For the Notre Dame students studying in Israel and Palestine this spring through the Jerusalem Global Gateway, which I direct, Holy Week began in Jordan. Palm Sunday morning was spent under palm-frond umbrellas on the shore of the Gulf of Aqaba, at the intersection of Jordan, Saudi Arabia, Egypt and Israel.

We had spent the evening before in a Bedouin camp in Wadi Rum, one of Jordan’s most famous destinations after the “Lost City” of Petra, which we had visited earlier in the day. After a full day of hiking, a 4×4 excursion and a camel trek, we were sitting in a tent, enjoying an astonishing meal of lamb and chicken roasted underground in the desert sands.

Egyptian pilgrims reach to touch the cross as Pastor Ashraf Tannous of the Lutheran Church of Beit Sahour leads a walk of the Via Dolorosa on Good Friday, photo by Ben Gray

Throughout our time in Jordan, our guide, Walid, had mentioned that the vast majority of food service workers in Jordan were economic migrants from Egypt. While we were relaxing, one of the workers pointed at the tattoo on my right forearm. “Who is that?” he asked. “Issa,” I said, using the Arabic name for Jesus. “I know!” he responded, smiling broadly. “I am Issa too! I am from Egypt.” I mentioned that the tattoo design was Coptic; it’s from Razzouk Tattoo, a family that has been inking Christian pilgrim tattoos in Jerusalem for close to 700 years. He already knew it was Coptic. I asked if he also had a tattoo, a Coptic tradition for almost as many centuries. He turned his right wrist to reveal a distorted and faded green cross, clearly inked when he was a small child, maybe even a baby.
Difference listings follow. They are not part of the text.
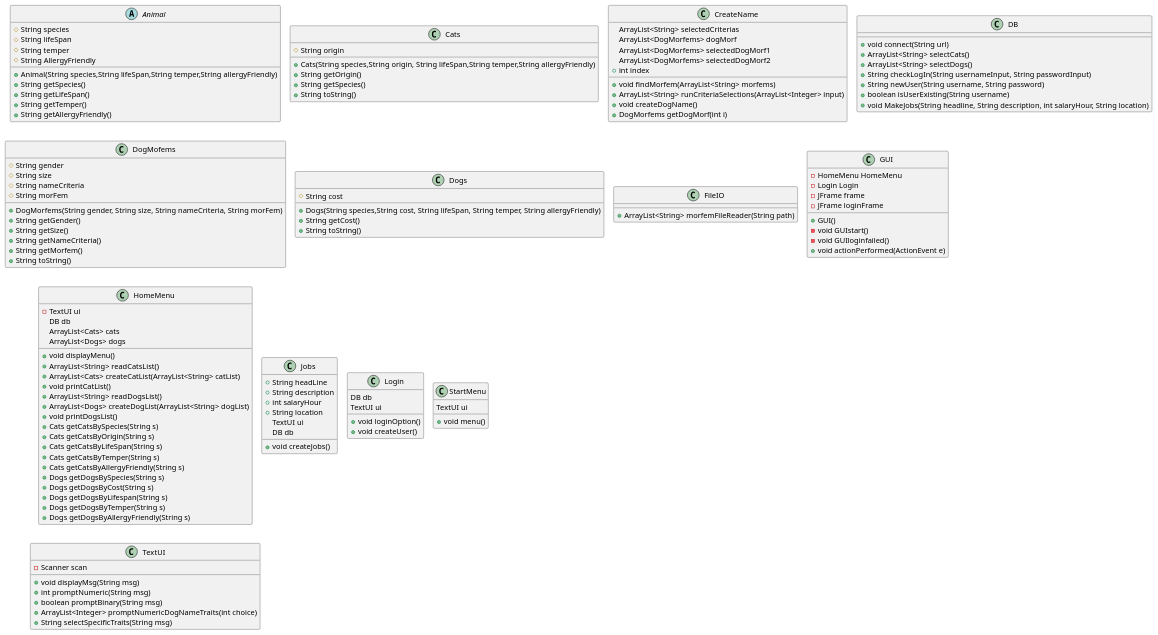
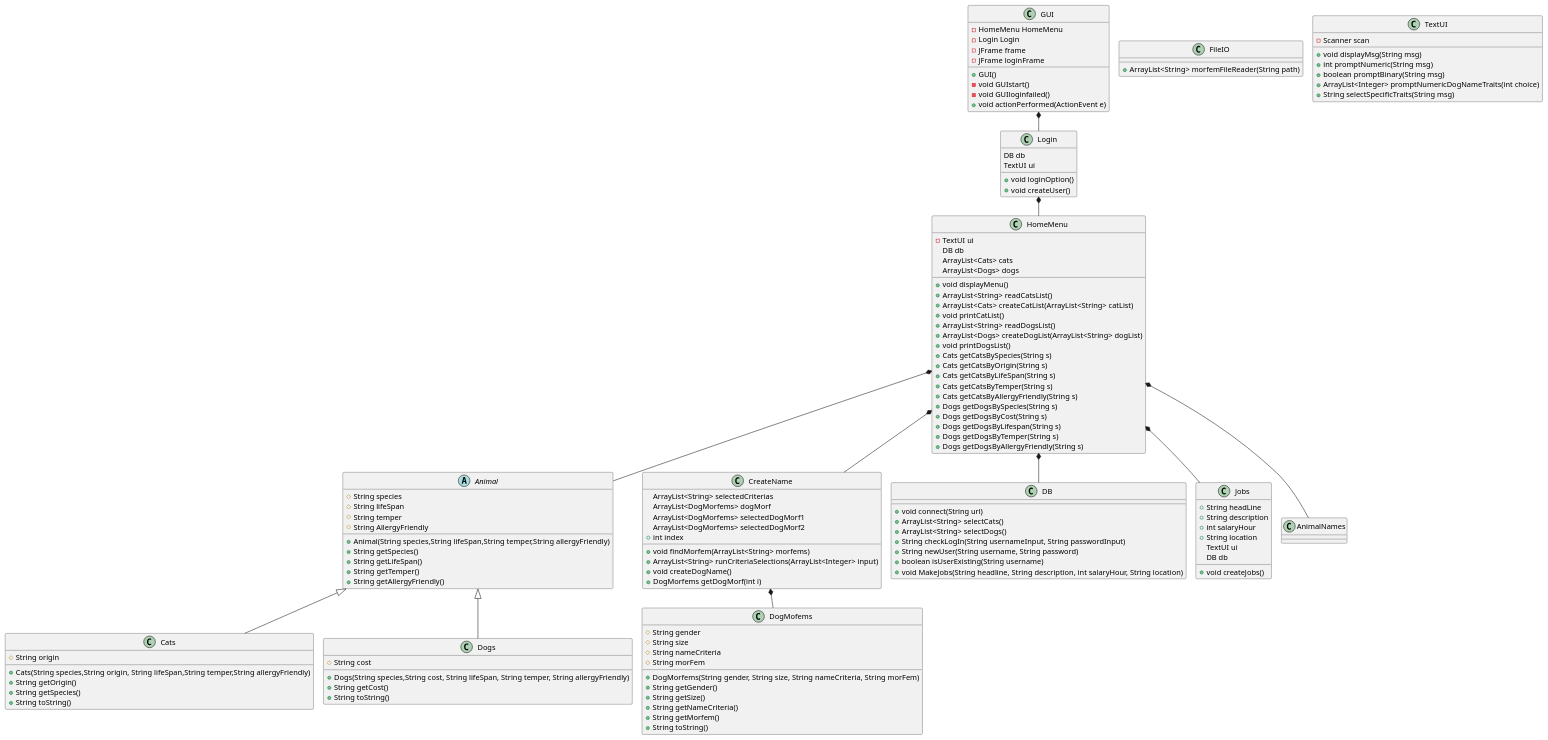
Before and after one commit to KnogleMau/Dyr---ICE: the diagram in Dyr Ice/.idea/Class_diagram.puml, drawn with PlantUML. The commit also changed 9 other files, not shown here.

```diff
--- a/Dyr Ice/.idea/Class_diagram.puml
+++ b/Dyr Ice/.idea/Class_diagram.puml
@@ -1,138 +1,143 @@
 @startuml
 'https://plantuml.com/class-diagram
 !pragma layout smetana
 
 abstract class Animal{
 #String species
 #String lifeSpan
 #String temper
 #String AllergyFriendly
 +Animal(String species,String lifeSpan,String temper,String allergyFriendly)
 +String getSpecies()
 +String getLifeSpan()
 +String getTemper()
 +String getAllergyFriendly()
 }
 
 class Cats{
 #String origin
 +Cats(String species,String origin, String lifeSpan,String temper,String allergyFriendly)
 +String getOrigin()
 +String getSpecies()
 +String toString()
 }
 
 class CreateName{
 ArrayList<String> selectedCriterias
 ArrayList<DogMorfems> dogMorf
 ArrayList<DogMorfems> selectedDogMorf1
 ArrayList<DogMorfems> selectedDogMorf2
 +int index
 +void findMorfem(ArrayList<String> morfems)
 +ArrayList<String> runCriteriaSelections(ArrayList<Integer> input)
 +void createDogName()
 +DogMorfems getDogMorf(int i)
 }
 
 class DB{
 +void connect(String url)
 +ArrayList<String> selectCats()
 +ArrayList<String> selectDogs()
 +String checkLogIn(String usernameInput, String passwordInput)
 +String newUser(String username, String password)
 +boolean isUserExisting(String username)
 +void MakeJobs(String headline, String description, int salaryHour, String location)
 }
 
 class DogMofems{
 #String gender
 #String size
 #String nameCriteria
 #String morFem
 +DogMorfems(String gender, String size, String nameCriteria, String morFem)
 +String getGender()
 +String getSize()
 +String getNameCriteria()
 +String getMorfem()
 +String toString()
 }
 
 class Dogs{
 #String cost
 +Dogs(String species,String cost, String lifeSpan, String temper, String allergyFriendly)
 +String getCost()
 +String toString()
 }
 
 class FileIO{
 +ArrayList<String> morfemFileReader(String path)
 }
 
 class GUI{
 -HomeMenu HomeMenu
 -Login Login
 -JFrame frame
 -JFrame loginFrame
 +GUI()
 -void GUIstart()
 -void GUIloginfailed()
 +void actionPerformed(ActionEvent e)
 }
 
 class HomeMenu{
 -TextUI ui
 DB db
 ArrayList<Cats> cats
 ArrayList<Dogs> dogs
 +void displayMenu()
 +ArrayList<String> readCatsList()
 +ArrayList<Cats> createCatList(ArrayList<String> catList)
 +void printCatList()
 +ArrayList<String> readDogsList()
 +ArrayList<Dogs> createDogList(ArrayList<String> dogList)
 +void printDogsList()
 +Cats getCatsBySpecies(String s)
 +Cats getCatsByOrigin(String s)
 +Cats getCatsByLifeSpan(String s)
 +Cats getCatsByTemper(String s)
 +Cats getCatsByAllergyFriendly(String s)
 +Dogs getDogsBySpecies(String s)
 +Dogs getDogsByCost(String s)
 +Dogs getDogsByLifespan(String s)
 +Dogs getDogsByTemper(String s)
 +Dogs getDogsByAllergyFriendly(String s)
 }
 
 class Jobs{
 +String headLine
 +String description
 +int salaryHour
 +String location
 TextUI ui
 DB db
 +void createJobs()
 }
 
 class Login{
 DB db
 TextUI ui
 +void loginOption()
 +void createUser()
 }
 
-class StartMenu{
-TextUI ui
-+void menu()
-}
 
 class TextUI{
 -Scanner scan
 +void displayMsg(String msg)
 +int promptNumeric(String msg)
 +boolean promptBinary(String msg)
 +ArrayList<Integer> promptNumericDogNameTraits(int choice)
 +String selectSpecificTraits(String msg)
 }
-
+GUI *-- Login
+Login *-- HomeMenu
+HomeMenu *-- Animal
+HomeMenu *-- Jobs
+HomeMenu *-- AnimalNames
+HomeMenu *-- DB
+Animal <|-- Dogs
+Animal <|-- Cats
+HomeMenu *-- CreateName
+CreateName *-- DogMofems
 
 @enduml
```
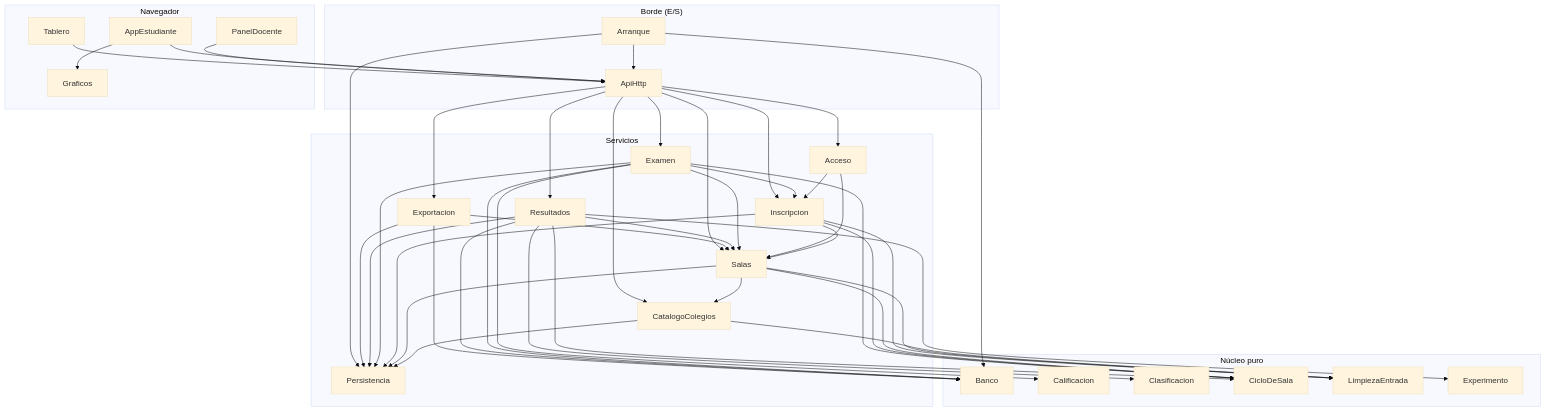
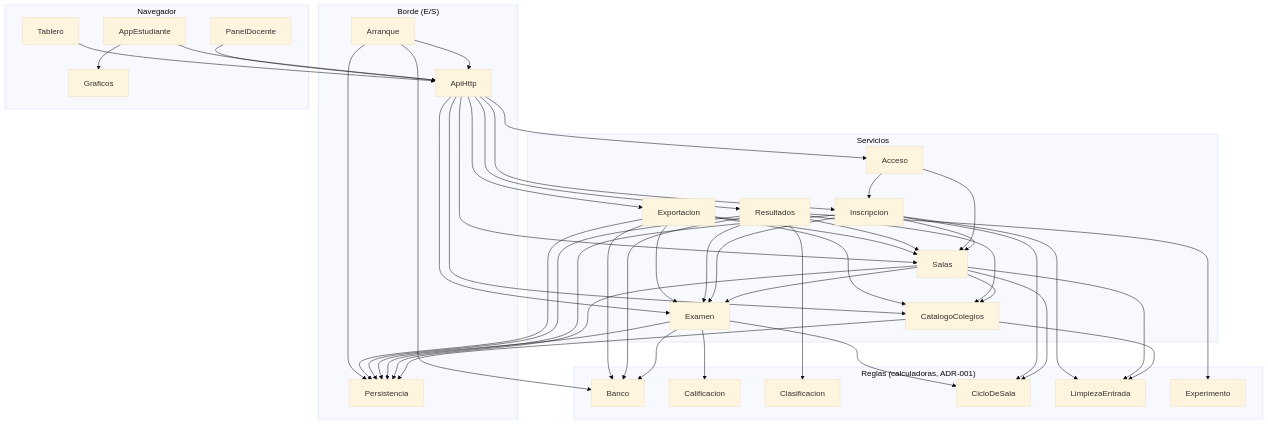
Before and after one commit to statistical-engineering/iest-sem-reto-desinformacion-colegios: the diagram in aidlc/spaces/default/intents/261024-publicar-reto-nube/inception/domain-design/components.md, drawn with Mermaid (base theme). The commit also changed other lines of this file and 428 other files, not shown here.

````diff
--- a/aidlc/spaces/default/intents/261024-publicar-reto-nube/inception/domain-design/components.md
+++ b/aidlc/spaces/default/intents/261024-publicar-reto-nube/inception/domain-design/components.md
@@ -25,72 +25,75 @@
 ```mermaid
 graph TD
-  subgraph nucleo["Núcleo puro"]
+  subgraph reglas["Reglas (calculadoras, ADR-001)"]
     Banco
     Calificacion
     Clasificacion
     CicloDeSala
     LimpiezaEntrada
     Experimento
   end
   subgraph servicio["Servicios"]
-    Persistencia
     CatalogoColegios
     Salas
     Acceso
     Inscripcion
     Examen
     Resultados
     Exportacion
   end
   subgraph borde["Borde (E/S)"]
     ApiHttp
+    Persistencia
     Arranque
   end
   subgraph cliente["Navegador"]
     AppEstudiante
     PanelDocente
     Tablero
     Graficos
   end
   CatalogoColegios --> LimpiezaEntrada
   CatalogoColegios --> Persistencia
   Salas --> CicloDeSala
   Salas --> LimpiezaEntrada
   Salas --> CatalogoColegios
+  Salas --> Examen
   Salas --> Persistencia
   Inscripcion --> Salas
   Inscripcion --> LimpiezaEntrada
   Inscripcion --> CicloDeSala
+  Inscripcion --> Examen
   Inscripcion --> Persistencia
   Acceso --> Salas
   Acceso --> Inscripcion
   Examen --> Banco
   Examen --> Calificacion
   Examen --> CicloDeSala
-  Examen --> Salas
-  Examen --> Inscripcion
   Examen --> Persistencia
+  Resultados --> Examen
   Resultados --> Banco
   Resultados --> Clasificacion
   Resultados --> Experimento
-  Resultados --> CicloDeSala
   Resultados --> Salas
+  Resultados --> CatalogoColegios
   Resultados --> Persistencia
+  Exportacion --> Examen
   Exportacion --> Salas
+  Exportacion --> CatalogoColegios
   Exportacion --> Banco
   Exportacion --> Persistencia
   ApiHttp --> Acceso
   ApiHttp --> Salas
   ApiHttp --> CatalogoColegios
   ApiHttp --> Inscripcion
   ApiHttp --> Examen
   ApiHttp --> Resultados
   ApiHttp --> Exportacion
   Arranque --> ApiHttp
   Arranque --> Banco
   Arranque --> Persistencia
   AppEstudiante --> ApiHttp
   AppEstudiante --> Graficos
   PanelDocente --> ApiHttp
   Tablero --> ApiHttp
 ```
````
That moment of encounter — Christians meeting in a Muslim-majority context, his appreciation that an American tourist acknowledged and respected his Coptic community and its traditions — came rushing back the next morning, Palm Sunday, as news broke of the bombings targeting Coptic churches in Cairo and Alexandria. Part of a series of attacks by Islamist militants targeting Copts for a variety of reasons, the attacks on Palm Sunday and, a little over a week later, at St. Catherine’s Monastery in the Sinai, held special significance and alarm. As religiously-sanctioned extremism continues ripping through the Middle East, Copts and other Christians in Egypt are feeling especially threatened.

The author's Coptic tattoos depict (left) the crucifixion, with Mary and Mary Magdalene at Jesus' feet and (right) an icon of the Church of the Holy Sepulchre, photo by Ben Gray

Holy Week in Jerusalem is characterized by a series of Christian processions retracing the approximate paths trod by Jesus during the days before his crucifixion and resurrection. On Good Friday, Christians have the opportunity to walk the Via Dolorosa, the Way of Suffering, on which the condemned Christ carried his cross.

While Christian pilgrims walk the Via Dolorosa every day of the year while visiting Jerusalem, the route has special significance on Good Friday, especially with so many additional Christians visiting to observe the holy day. This year was doubly special since Eastern and Western Christians observed Easter on the same Sunday.

We gathered at 6:30 a.m. on Good Friday morning to walk the Via Dolorosa with the Anglican and Lutheran communities. Both are led by Palestinian bishops. Given the many Christians crowded into Jerusalem’s Old City, more than a few pilgrims joined our procession along the way. We soon found our group infused with a large group of Coptic pilgrims from Egypt.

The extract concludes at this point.